Early Response Is an Indicator for Rectal Cancer Survival
(HealthDay News) – In patients with locally advanced rectal cancer undergoing radical resection, response to neoadjuvant chemoradiotherapy is an early marker that correlates with rates of recurrence-free survival, distant metastases, and local recurrences.
In Ja Park, of The University of Texas M.D. Anderson Cancer Center in Houston, and colleagues conducted a retrospective chart-review study to evaluate oncologic outcomes associated with the degree of pathologic response after 725 patients with locally advanced rectal carcinoma received treatment with preoperative chemoradiotherapy and radical resection.
The researchers found that, overall, 18.1% of patients exhibited a complete tumor response, 29% had an intermediate response, and 53% had a poor response. Complete tumor response was associated with a 90.5% five-year recurrence-free survival (RFS), intermediate tumor response with a 78.7% RFS, and poor tumor response with a 58.5% RFS. Distant metastases at five years occurred in 7% of complete responders, 10.1% of intermediate responders, and 26.5% of poor responders. Local recurrence rates at five years occurred in none of the complete responders, 1.4% of the intermediate responders, and 4.4% of poor responders.
"We found that oncologic outcomes after preoperative chemoradiotherapy for locally advanced rectal cancer are correlated with treatment response. Final pathologic stage is an early response indicator for long-term outcomes that provides better prognostication than does the clinical stage. Patients who achieve CR and undergo radical resection have excellent prognosis with low risk for local or distant recurrence," the authors write.

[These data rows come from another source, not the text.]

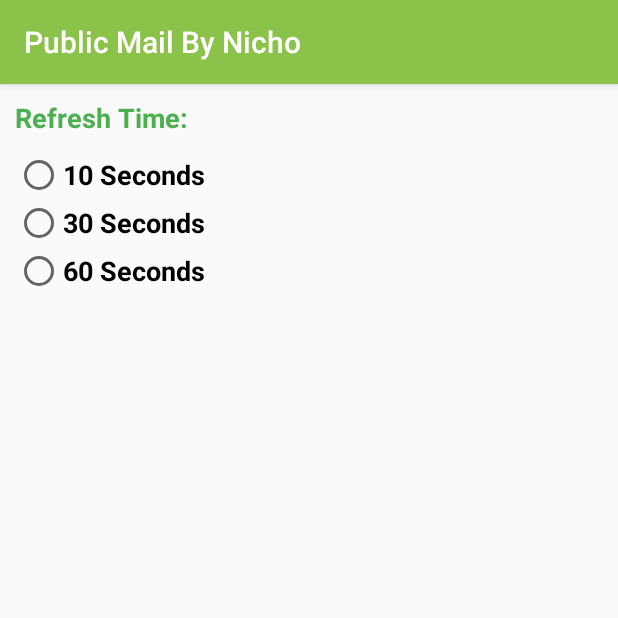
After one commit to nicholas-ps/Public-Mail-By-Nicho, an Android app: the SettingActivity screen opened directly, with no data from a screen before it, on a phone screen of 412 x 824 dp, the top half of it. The commit adds this screen. Run offline under Robolectric (Android 15) with nearby library versions, the phone set to English and light mode, and no system bars; our stand-ins replace Room's generated code; 1 statement that could not run was skipped.

Commit message:
implemented Setting Activity

```diff
--- a/app/src/main/AndroidManifest.xml
+++ b/app/src/main/AndroidManifest.xml
@@ -11,6 +11,7 @@
         android:roundIcon="@mipmap/ic_launcher_round"
         android:supportsRtl="true"
         android:theme="@style/AppTheme">
+        <activity android:name=".view.SettingActivity"></activity>
         <activity android:name=".view.SendEmailActivity" />
         <activity android:name=".view.DetailEmailActivity" />
         <activity android:name=".view.InboxActivity" />
--- a/app/src/main/java/id/ac/ui/cs/mobileprogramming/nicholas_priambodo/public_mail_by_nicho/model/setting/SettingDao.java
+++ b/app/src/main/java/id/ac/ui/cs/mobileprogramming/nicholas_priambodo/public_mail_by_nicho/model/setting/SettingDao.java
@@ -10,13 +10,23 @@ public interface SettingDao {
     @Insert
     void insertSetting(Setting setting);
 
-    @Query("DELETE FROM setting")
-    void deleteSetting();
+    @Query(
+            "UPDATE setting " +
+            "SET refresh_time = :refresh_time"
+    )
+    void updateSetting(int refresh_time);
+
+    @Query(
+            "SELECT * " +
+                    "FROM setting " +
+                    "LIMIT 1"
+    )
+    Setting getSetting();
 
     @Query(
             "SELECT * " +
             "FROM setting " +
             "LIMIT 1"
     )
-    LiveData<Setting> getSetting();
+    LiveData<Setting> getLiveDataSetting();
 }
--- a/app/src/main/java/id/ac/ui/cs/mobileprogramming/nicholas_priambodo/public_mail_by_nicho/service/WebService.java
+++ b/app/src/main/java/id/ac/ui/cs/mobileprogramming/nicholas_priambodo/public_mail_by_nicho/service/WebService.java
@@ -51,7 +51,7 @@ public class WebService extends LifecycleService {
         this.notification_intent = new Intent();
         this.notification_intent.setAction("NOTIFICATION_INTENT");
 
-        this.db.settingDao().getSetting().observe(
+        this.db.settingDao().getLiveDataSetting().observe(
                 this,
                 new Observer<Setting>() {
                     @Override
--- a/app/src/main/java/id/ac/ui/cs/mobileprogramming/nicholas_priambodo/public_mail_by_nicho/view/InboxActivity.java
+++ b/app/src/main/java/id/ac/ui/cs/mobileprogramming/nicholas_priambodo/public_mail_by_nicho/view/InboxActivity.java
@@ -101,6 +101,10 @@ public class InboxActivity extends AppCompatActivity {
         new AsyncTaskDeleteAllData().execute();
     }
 
+    public void onClickSettingIcon(View view) {
+        startActivity(new Intent(this, SettingActivity.class));
+    }
+
     public void onClickSendEmail(View view) {
         startActivity(new Intent(this, SendEmailActivity.class));
     }
--- /dev/null
+++ b/app/src/main/java/id/ac/ui/cs/mobileprogramming/nicholas_priambodo/public_mail_by_nicho/view/SettingActivity.java
@@ -0,0 +1,84 @@
+package id.ac.ui.cs.mobileprogramming.nicholas_priambodo.public_mail_by_nicho.view;
+
+import androidx.appcompat.app.AppCompatActivity;
+import androidx.lifecycle.ViewModelProviders;
+
+import android.os.AsyncTask;
+import android.os.Bundle;
+import android.widget.RadioGroup;
+
+import id.ac.ui.cs.mobileprogramming.nicholas_priambodo.public_mail_by_nicho.R;
+import id.ac.ui.cs.mobileprogramming.nicholas_priambodo.public_mail_by_nicho.viewmodel.SettingViewModel;
+
+public class SettingActivity extends AppCompatActivity {
+    private final int TEN_SECONDS = 10000;
+    private final int THIRTY_SECONDS = 30000;
+    private final int SIXTY_SECONDS = 60000;
+    private RadioGroup radioGroup;
+    private SettingViewModel settingViewModel;
+
+    @Override
+    protected void onCreate(Bundle savedInstanceState) {
+        super.onCreate(savedInstanceState);
+        setContentView(R.layout.setting_activity);
+
+        this.settingViewModel = ViewModelProviders.of(this).get(SettingViewModel.class);
+        this.radioGroup = findViewById(R.id.setting_radio_group);
+
+        new AsyncTaskCheckRadioButton().execute();
+
+        this.radioGroup.setOnCheckedChangeListener(new OnCheckedChangeListener());
+    }
+
+    private class AsyncTaskCheckRadioButton extends AsyncTask<Void, Void, Integer> {
+        @Override
+        protected Integer doInBackground(Void... v) {
+            return settingViewModel.getRefreshTime();
+        }
+
+        @Override
+        protected void onPostExecute(Integer refresh_time) {
+            if (refresh_time == TEN_SECONDS) {
+                radioGroup.check(R.id.ten_seconds);
+            }
+
+            if (refresh_time == THIRTY_SECONDS) {
+                radioGroup.check(R.id.thirty_seconds);
+            }
+
+            if (refresh_time == SIXTY_SECONDS) {
+                radioGroup.check(R.id.sixty_seconds);
+            }
+        }
+    }
+
+    private class OnCheckedChangeListener implements RadioGroup.OnCheckedChangeListener {
+        @Override
+        public void onCheckedChanged(RadioGroup radioGroup, int i) {
+            int refresh_time = TEN_SECONDS;
+
+            if (i == R.id.ten_seconds) {
+                refresh_time = TEN_SECONDS;
+            }
+            else if (i == R.id.thirty_seconds) {
+                refresh_time = THIRTY_SECONDS;
+            }
+            else if (i == R.id.sixty_seconds) {
+                refresh_time = SIXTY_SECONDS;
+            }
+
+            new AsyncTaskUpdateSetting().execute(refresh_time);
+        }
+    }
+
+    private class AsyncTaskUpdateSetting extends AsyncTask<Integer, Void, Void> {
+        @Override
+        protected Void doInBackground(Integer... i) {
+            int refresh_time = i[0];
+
+            settingViewModel.updateRefreshTime(refresh_time);
+
+            return null;
+        }
+    }
+}
--- a/app/src/main/java/id/ac/ui/cs/mobileprogramming/nicholas_priambodo/public_mail_by_nicho/viewmodel/LoginViewModel.java
+++ b/app/src/main/java/id/ac/ui/cs/mobileprogramming/nicholas_priambodo/public_mail_by_nicho/viewmodel/LoginViewModel.java
@@ -9,6 +9,7 @@ import id.ac.ui.cs.mobileprogramming.nicholas_priambodo.public_mail_by_nicho.mod
 import id.ac.ui.cs.mobileprogramming.nicholas_priambodo.public_mail_by_nicho.model.user.User;
 
 public class LoginViewModel extends AndroidViewModel {
+    private final int TEN_SECONDS = 10000;
     private AppDatabase db;
 
     public LoginViewModel(Application application) {
@@ -23,7 +24,7 @@ public class LoginViewModel extends AndroidViewModel {
         this.db.userDao().insertUser(user);
 
         Setting setting = new Setting();
-        setting.refresh_time = 10000; //default 10 seconds
+        setting.refresh_time = this.TEN_SECONDS; //default 10 seconds
 
         this.db.settingDao().insertSetting(setting);
     }
--- /dev/null
+++ b/app/src/main/java/id/ac/ui/cs/mobileprogramming/nicholas_priambodo/public_mail_by_nicho/viewmodel/SettingViewModel.java
@@ -0,0 +1,24 @@
+package id.ac.ui.cs.mobileprogramming.nicholas_priambodo.public_mail_by_nicho.viewmodel;
+
+import android.app.Application;
+
+import androidx.lifecycle.AndroidViewModel;
+
+import id.ac.ui.cs.mobileprogramming.nicholas_priambodo.public_mail_by_nicho.model.AppDatabase;
+
+public class SettingViewModel extends AndroidViewModel {
+    private AppDatabase app;
+
+    public SettingViewModel(Application application) {
+        super(application);
+        this.app = AppDatabase.getDatabase(application);
+    }
+
+    public int getRefreshTime() {
+        return this.app.settingDao().getSetting().refresh_time;
+    }
+
+    public void updateRefreshTime(int refresh_time) {
+        this.app.settingDao().updateSetting(refresh_time);
+    }
+}
--- a/app/src/main/res/layout-land/inbox_activity.xml
+++ b/app/src/main/res/layout-land/inbox_activity.xml
@@ -37,7 +37,8 @@
             app:layout_constraintBottom_toBottomOf="@+id/bar"
             app:layout_constraintRight_toRightOf="@+id/bar"
             app:layout_constraintLeft_toRightOf="@id/ic_action_exit"
-            app:layout_constraintHorizontal_bias="0.01"/>
+            app:layout_constraintHorizontal_bias="0.01"
+            android:onClick="onClickSettingIcon"/>
 
         <ImageView
             android:layout_width="30dp"
--- a/app/src/main/res/layout/inbox_activity.xml
+++ b/app/src/main/res/layout/inbox_activity.xml
@@ -37,7 +37,8 @@
             app:layout_constraintBottom_toBottomOf="@+id/bar"
             app:layout_constraintRight_toRightOf="@+id/bar"
             app:layout_constraintLeft_toRightOf="@id/ic_action_exit"
-            app:layout_constraintHorizontal_bias="0.01"/>
+            app:layout_constraintHorizontal_bias="0.01"
+            android:onClick="onClickSettingIcon"/>
 
         <ImageView
             android:layout_width="30dp"
--- /dev/null
+++ b/app/src/main/res/layout/setting_activity.xml
@@ -0,0 +1,54 @@
+<?xml version="1.0" encoding="utf-8"?>
+<androidx.constraintlayout.widget.ConstraintLayout xmlns:android="http://schemas.android.com/apk/res/android"
+    xmlns:app="http://schemas.android.com/apk/res-auto"
+    xmlns:tools="http://schemas.android.com/tools"
+    android:layout_width="match_parent"
+    android:layout_height="match_parent"
+    tools:context=".view.SettingActivity">
+
+    <TextView
+        android:id="@+id/refresh_time_text"
+        android:layout_width="match_parent"
+        android:layout_height="wrap_content"
+        android:textColor="@color/colorPrimaryDark"
+        android:text="@string/refresh_text"
+        android:textStyle="bold"
+        android:textSize="18sp"
+        android:layout_margin="10dp"
+        app:layout_constraintTop_toTopOf="parent"
+        app:layout_constraintLeft_toLeftOf="parent"/>
+
+    <RadioGroup
+        android:id="@+id/setting_radio_group"
+        android:layout_width="match_parent"
+        android:layout_height="wrap_content"
+        android:layout_margin="10dp"
+        app:layout_constraintTop_toBottomOf="@id/refresh_time_text">
+
+        <RadioButton
+            android:id="@+id/ten_seconds"
+            android:layout_width="wrap_content"
+            android:layout_height="wrap_content"
+            android:text="@string/ten_seconds_text"
+            android:textStyle="bold"
+            android:textSize="18sp"/>
+
+        <RadioButton
+            android:id="@+id/thirty_seconds"
+            android:layout_width="wrap_content"
+            android:layout_height="wrap_content"
+            android:text="@string/thirty_seconds_text"
+            android:textStyle="bold"
+            android:textSize="18sp"/>
+
+        <RadioButton
+            android:id="@+id/sixty_seconds"
+            android:layout_width="wrap_content"
+            android:layout_height="wrap_content"
+            android:text="@string/sixty_seconds_text"
+            android:textStyle="bold"
+            android:textSize="18sp"/>
+
+    </RadioGroup>
+
+</androidx.constraintlayout.widget.ConstraintLayout>
--- a/app/src/main/res/values/strings.xml
+++ b/app/src/main/res/values/strings.xml
@@ -17,4 +17,8 @@
     <string name="content_empty_warning">Content is empty</string>
     <string name="email_sent_text">Email sent</string>
     <string name="no_connection_warning">No Internet Connection!</string>
+    <string name="refresh_text">Refresh Time:</string>
+    <string name="ten_seconds_text">10 Seconds</string>
+    <string name="thirty_seconds_text">30 Seconds</string>
+    <string name="sixty_seconds_text">60 Seconds</string>
 </resources>
```
Also changed, not shown: 1 other file.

One of the authors disclosed receiving funding from Genentech.